This photo is recorded as dating from 1948. J H Moss / R S Carpenter
This photo was taken on 21 July 1957 as 2-6-2T No 4505 backs onto its train. Offers a clear view of the loading bay where the original stone structure (from just above the loco’s lamp) was extended to the left using brick to the length shown. Peter Gray.
At the end of steam – 1960
Photo show the last days of the branch terminus. Note the more modern style of Shunt Ahead signal under the main Advance Starter signal and the ‘stone chute’ siding still in existence. John Strange
Two photographs of unknown origin but taken towards the end of the branch line’s operation showing the interesting buildings on the south of the goods shed. The large arch-roof building was used as a garage, possibly for the motor bus to the Lizard. Photos courtesy of David Collings.
Helston station. 4588 leaving on a lengthy train at 16.10 on 7th May 1955. Probably Helston Flora Day. N.B. Flora Day is normally on 8th May but, in the event of it falling on a Sunday, the date is changed. Copyright: J. Wood Collection.
Left: Helston railway station. Right: 4552 ready for the right away with a passenger train. Copyright: Graham G. Matthews.
4564 stands at the head of its train ready for the run to Gwinear Road. March 1962. Copyright: Sid Sponheimer.
Helston plays host to both 4566 and 4588 which have arrived on the same working. Later 4588 took the passenger train back. 27th Dec 1960. Copyright: Mike Roach
There is a wealth of detail in this picture by Sid Sponheimer. A wagon stands below the shute at the Serpentine stone-chute siding. March 1962. Copyright: Sid Sponheimer.
The refreshment room was quite popular with both passengers and pupils at the local school. A local bus stands awaiting passengers. A lady can be seen leaving the station (between the telephone box and post box) – it was quite a walk down the hill to the centre of town. March 1962. Copyright: Sid Sponheimer.

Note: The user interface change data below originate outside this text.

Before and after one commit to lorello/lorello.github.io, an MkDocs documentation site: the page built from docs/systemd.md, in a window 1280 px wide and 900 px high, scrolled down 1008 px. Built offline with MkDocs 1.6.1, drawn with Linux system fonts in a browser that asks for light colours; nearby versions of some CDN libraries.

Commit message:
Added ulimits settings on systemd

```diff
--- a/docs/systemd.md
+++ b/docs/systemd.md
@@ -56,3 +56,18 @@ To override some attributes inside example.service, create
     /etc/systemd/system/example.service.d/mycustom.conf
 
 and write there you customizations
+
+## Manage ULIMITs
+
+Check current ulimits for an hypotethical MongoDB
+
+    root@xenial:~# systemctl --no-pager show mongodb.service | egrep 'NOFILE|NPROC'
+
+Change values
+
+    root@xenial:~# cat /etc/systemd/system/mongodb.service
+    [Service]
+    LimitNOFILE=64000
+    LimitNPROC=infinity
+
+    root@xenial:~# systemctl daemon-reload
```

5537 has arrived with a train from Gwinear Road and is yet to run round. March 1962. Copyright: Sid Sponheimer.
Waiting outside the station was this fine Bristol ready to provide the bus link to The Lizard. The station had been built as a through station with a rail extension to the Lizard in mind. 3 Nov. 1962. Copyright: Mike Roach.

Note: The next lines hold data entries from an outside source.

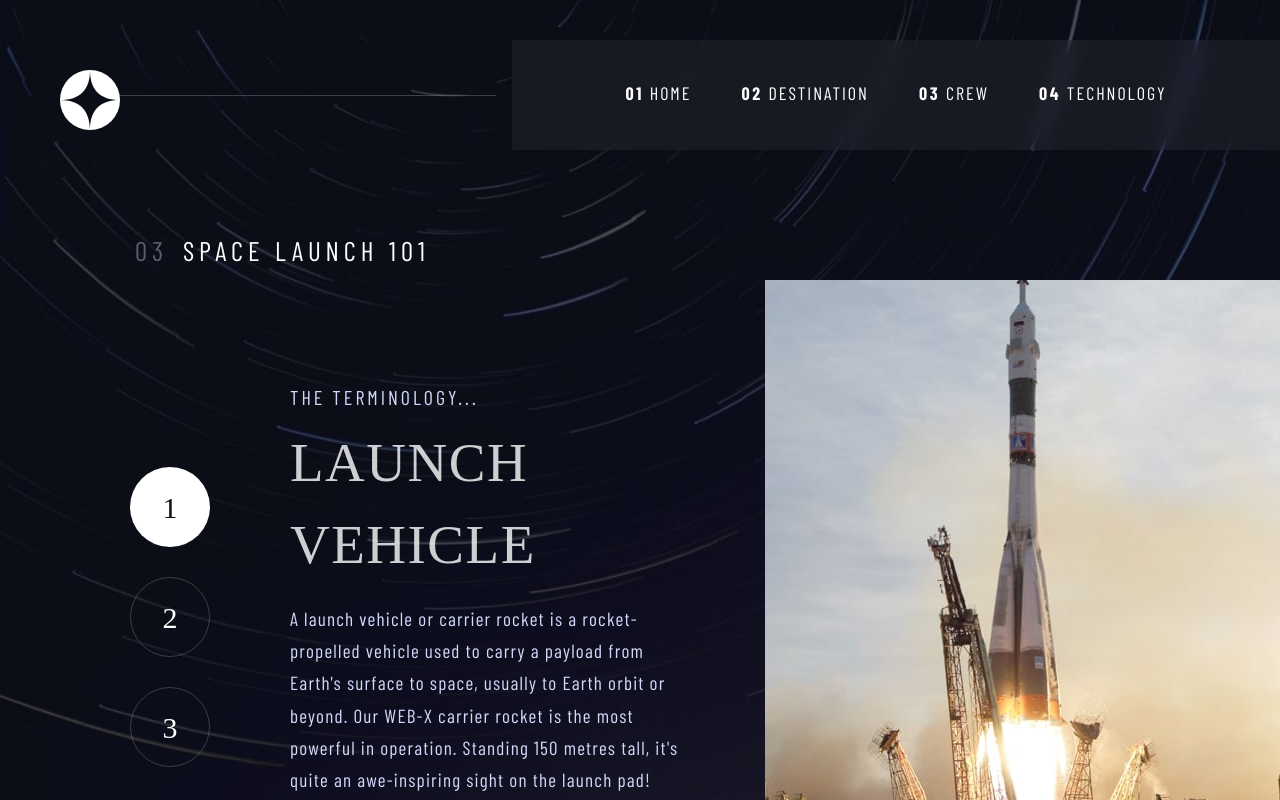
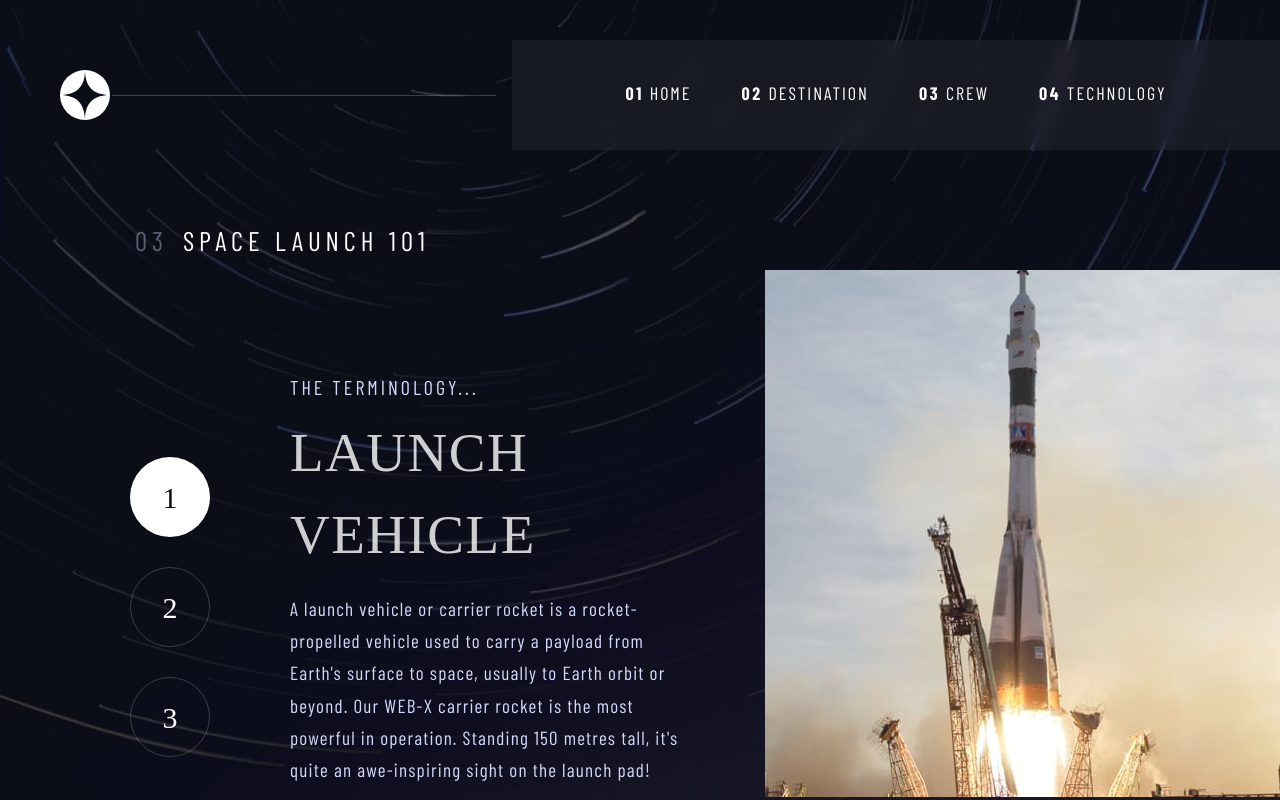
Before and after one commit to ryanesmores07/nextjs-space-landingpage, a Next.js app: page /technology in a window 1280 px wide. Built offline with nearby package versions, Linux system fonts and the light colour scheme; a web font is replaced by a local one.

Commit message:
chore: finished project ready to deploy

```diff
--- a/components/HomePage.js
+++ b/components/HomePage.js
@@ -166,8 +166,8 @@ const Wrapper = styled.section`
         justify-content: flex-end;
         padding-right: 15rem;
         .text-container {
-          width: 27rem;
-          height: 27rem;
+          width: 29rem;
+          height: 29rem;
           font-size: 3rem;
         }
       }
--- a/components/Navigation.js
+++ b/components/Navigation.js
@@ -229,14 +229,12 @@ const Wrapper = styled.nav`
   @media (min-width: 1200px) {
     .container {
       .logo {
-        width: 6rem;
-        height: 6rem;
         margin-top: 4rem;
         margin-left: 3rem;
       }
       .sidebar-large {
         top: 4rem;
-        bottom: 1rem;
+        bottom: 0;
         .links {
           counter-reset: counters;
           &::before {
@@ -255,9 +253,13 @@ const Wrapper = styled.nav`
             content: "0" counter(counters);
             font-weight: 700;
           }
-
-          a {
-            position: relative;
+          li {
+            a {
+              position: relative;
+              &::after {
+                transform: translateX(-1.1rem) scaleX(1.3);
+              }
+            }
           }
         }
       }
--- a/components/Person.module.css
+++ b/components/Person.module.css
@@ -4,7 +4,8 @@
   background-repeat: no-repeat;
   background-size: cover;
   background-position: bottom center;
-  /* height: 100vh; */
+  overflow: auto;
+  height: 100vh;
 }
 
 @media (min-width: 768px) {
@@ -23,6 +24,5 @@
     background-repeat: no-repeat;
     background-size: cover;
     background-position: center center;
-    overflow: auto;
   }
 }
--- a/components/Planet.js
+++ b/components/Planet.js
@@ -159,9 +159,9 @@ const Wrapper = styled.section`
           position: absolute;
           top: 20rem;
           left: 0;
-          height: 0.04px;
+          height: 1px;
           transform: scaleX(1.1);
-          opacity: 0.4;
+          opacity: 0.2;
           text-align: center;
           width: 100%;
           background-color: var(--clr-white);
--- a/components/Technology.js
+++ b/components/Technology.js
@@ -175,7 +175,7 @@ const Wrapper = styled.section`
       }
 
       .image-container {
-        .tech-image {
+        .tech-image-landscape {
           padding-bottom: 3rem;
         }
       }
```
Also changed, not shown: components/Person.js (+28 -32 lines).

Helston station from the bridge at the throat of the station. The engine shed to the right whilst to the left lay the ‘surpentine siding’ served by a shute. The locomotive has come off the train and is commencing the ‘run round’. 3 Nov. 1962. Copyright Mike Roach.
The train is still waiting, time for a shot of the fine station building complete with its Refreshment Room. A footpath led alongside the cutting to the bridge at the throat of the station. 3 Nov. 1962. Copyright Mike Roach.
It is 1960 and an unidentified ’45’ has just arrived at Helston. Copyright Andrew Jones, Steamindex.
Evocative photographs of Helston whilst the branch was still used for freight. September 1964. Copyright: Laurence Hansford.
Helston station building after complete closure of the line. July 1967. Copyright: Doug Nicholls.
© Copyright Robert A Smith, 2005-18